# PROBLEM DESCRIPTION
Images do not belong in the copy; retype the rest of the entries below exactly.

━━━━━━━━━━━━━━━━━━━━━━━━━━━━━━

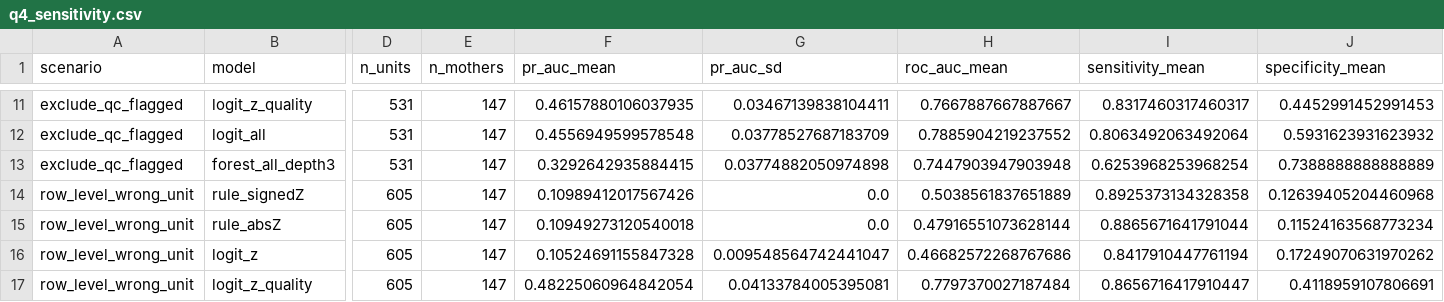
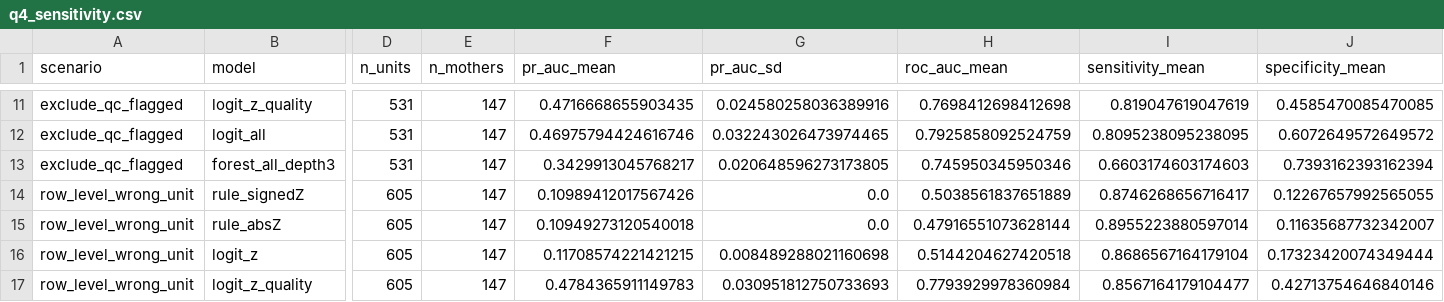
Before and after one commit to youagainchen/cumcm-2025-c-nipt, a CSV file: outputs/q4_sensitivity.csv, drawn as a sheet; only a part is shown, gaps mark what is left out; the diff covers the shown part only; the diff names each change by its address in the sheet, - before the commit and + after, or states it on an @@ line.

```diff
--- a/outputs/q4_sensitivity.csv
+++ b/outputs/q4_sensitivity.csv
-F11 (pr_auc_mean): 0.46157880106037935
+F11 (pr_auc_mean): 0.4716668655903435
-G11 (pr_auc_sd): 0.03467139838104411
+G11 (pr_auc_sd): 0.024580258036389916
-H11 (roc_auc_mean): 0.7667887667887667
+H11 (roc_auc_mean): 0.7698412698412698
-I11 (sensitivity_mean): 0.8317460317460317
+I11 (sensitivity_mean): 0.819047619047619
-J11 (specificity_mean): 0.4452991452991453
+J11 (specificity_mean): 0.4585470085470085
-F12 (pr_auc_mean): 0.4556949599578548
+F12 (pr_auc_mean): 0.46975794424616746
-G12 (pr_auc_sd): 0.03778527687183709
+G12 (pr_auc_sd): 0.032243026473974465
-H12 (roc_auc_mean): 0.7885904219237552
+H12 (roc_auc_mean): 0.7925858092524759
-I12 (sensitivity_mean): 0.8063492063492064
+I12 (sensitivity_mean): 0.8095238095238095
-J12 (specificity_mean): 0.5931623931623932
+J12 (specificity_mean): 0.6072649572649572
-F13 (pr_auc_mean): 0.3292642935884415
+F13 (pr_auc_mean): 0.3429913045768217
-G13 (pr_auc_sd): 0.03774882050974898
+G13 (pr_auc_sd): 0.020648596273173805
-H13 (roc_auc_mean): 0.7447903947903948
+H13 (roc_auc_mean): 0.745950345950346
-I13 (sensitivity_mean): 0.6253968253968254
+I13 (sensitivity_mean): 0.6603174603174603
-J13 (specificity_mean): 0.7388888888888889
+J13 (specificity_mean): 0.7393162393162394
-I14 (sensitivity_mean): 0.8925373134328358
+I14 (sensitivity_mean): 0.8746268656716417
-J14 (specificity_mean): 0.12639405204460968
+J14 (specificity_mean): 0.12267657992565055
-I15 (sensitivity_mean): 0.8865671641791044
+I15 (sensitivity_mean): 0.8955223880597014
-J15 (specificity_mean): 0.11524163568773234
+J15 (specificity_mean): 0.11635687732342007
-F16 (pr_auc_mean): 0.10524691155847328
+F16 (pr_auc_mean): 0.11708574221421215
-G16 (pr_auc_sd): 0.009548564742441047
+G16 (pr_auc_sd): 0.008489288021160698
-H16 (roc_auc_mean): 0.46682572268767686
+H16 (roc_auc_mean): 0.5144204627420518
-I16 (sensitivity_mean): 0.8417910447761194
+I16 (sensitivity_mean): 0.8686567164179104
-J16 (specificity_mean): 0.17249070631970262
+J16 (specificity_mean): 0.17323420074349444
-F17 (pr_auc_mean): 0.48225060964842054
+F17 (pr_auc_mean): 0.4784365911149783
-G17 (pr_auc_sd): 0.04133784005395081
+G17 (pr_auc_sd): 0.030951812750733693
-H17 (roc_auc_mean): 0.7797370027187484
+H17 (roc_auc_mean): 0.7793929978360984
-I17 (sensitivity_mean): 0.8656716417910447
+I17 (sensitivity_mean): 0.8567164179104477
-J17 (specificity_mean): 0.4118959107806691
+J17 (specificity_mean): 0.42713754646840146
```
Also changed, not shown: 106 edited cells elsewhere in this file, outputs/q4_error_strata.csv, outputs/q4_final_predictions.csv, 37 other files.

━━━━━━━━━━━━━━━━━━━━━━━━━━━━━━

# FINISHED EXERCISE
Before and after one commit to youagainchen/cumcm-2025-c-nipt, a CSV file: outputs/q4_sensitivity.csv, drawn as a sheet; only a part is shown, gaps mark what is left out; the diff covers the shown part only; the diff names each change by its address in the sheet, - before the commit and + after, or states it on an @@ line.

```diff
--- a/outputs/q4_sensitivity.csv
+++ b/outputs/q4_sensitivity.csv
-F11 (pr_auc_mean): 0.46157880106037935
+F11 (pr_auc_mean): 0.4716668655903435
-G11 (pr_auc_sd): 0.03467139838104411
+G11 (pr_auc_sd): 0.024580258036389916
-H11 (roc_auc_mean): 0.7667887667887667
+H11 (roc_auc_mean): 0.7698412698412698
-I11 (sensitivity_mean): 0.8317460317460317
+I11 (sensitivity_mean): 0.819047619047619
-J11 (specificity_mean): 0.4452991452991453
+J11 (specificity_mean): 0.4585470085470085
-F12 (pr_auc_mean): 0.4556949599578548
+F12 (pr_auc_mean): 0.46975794424616746
-G12 (pr_auc_sd): 0.03778527687183709
+G12 (pr_auc_sd): 0.032243026473974465
-H12 (roc_auc_mean): 0.7885904219237552
+H12 (roc_auc_mean): 0.7925858092524759
-I12 (sensitivity_mean): 0.8063492063492064
+I12 (sensitivity_mean): 0.8095238095238095
-J12 (specificity_mean): 0.5931623931623932
+J12 (specificity_mean): 0.6072649572649572
-F13 (pr_auc_mean): 0.3292642935884415
+F13 (pr_auc_mean): 0.3429913045768217
-G13 (pr_auc_sd): 0.03774882050974898
+G13 (pr_auc_sd): 0.020648596273173805
-H13 (roc_auc_mean): 0.7447903947903948
+H13 (roc_auc_mean): 0.745950345950346
-I13 (sensitivity_mean): 0.6253968253968254
+I13 (sensitivity_mean): 0.6603174603174603
-J13 (specificity_mean): 0.7388888888888889
+J13 (specificity_mean): 0.7393162393162394
-I14 (sensitivity_mean): 0.8925373134328358
+I14 (sensitivity_mean): 0.8746268656716417
-J14 (specificity_mean): 0.12639405204460968
+J14 (specificity_mean): 0.12267657992565055
-I15 (sensitivity_mean): 0.8865671641791044
+I15 (sensitivity_mean): 0.8955223880597014
-J15 (specificity_mean): 0.11524163568773234
+J15 (specificity_mean): 0.11635687732342007
-F16 (pr_auc_mean): 0.10524691155847328
+F16 (pr_auc_mean): 0.11708574221421215
-G16 (pr_auc_sd): 0.009548564742441047
+G16 (pr_auc_sd): 0.008489288021160698
-H16 (roc_auc_mean): 0.46682572268767686
+H16 (roc_auc_mean): 0.5144204627420518
-I16 (sensitivity_mean): 0.8417910447761194
+I16 (sensitivity_mean): 0.8686567164179104
-J16 (specificity_mean): 0.17249070631970262
+J16 (specificity_mean): 0.17323420074349444
-F17 (pr_auc_mean): 0.48225060964842054
+F17 (pr_auc_mean): 0.4784365911149783
-G17 (pr_auc_sd): 0.04133784005395081
+G17 (pr_auc_sd): 0.030951812750733693
-H17 (roc_auc_mean): 0.7797370027187484
+H17 (roc_auc_mean): 0.7793929978360984
-I17 (sensitivity_mean): 0.8656716417910447
+I17 (sensitivity_mean): 0.8567164179104477
-J17 (specificity_mean): 0.4118959107806691
+J17 (specificity_mean): 0.42713754646840146
```
Also changed, not shown: 106 edited cells elsewhere in this file, outputs/q4_error_strata.csv, outputs/q4_final_predictions.csv, 37 other files.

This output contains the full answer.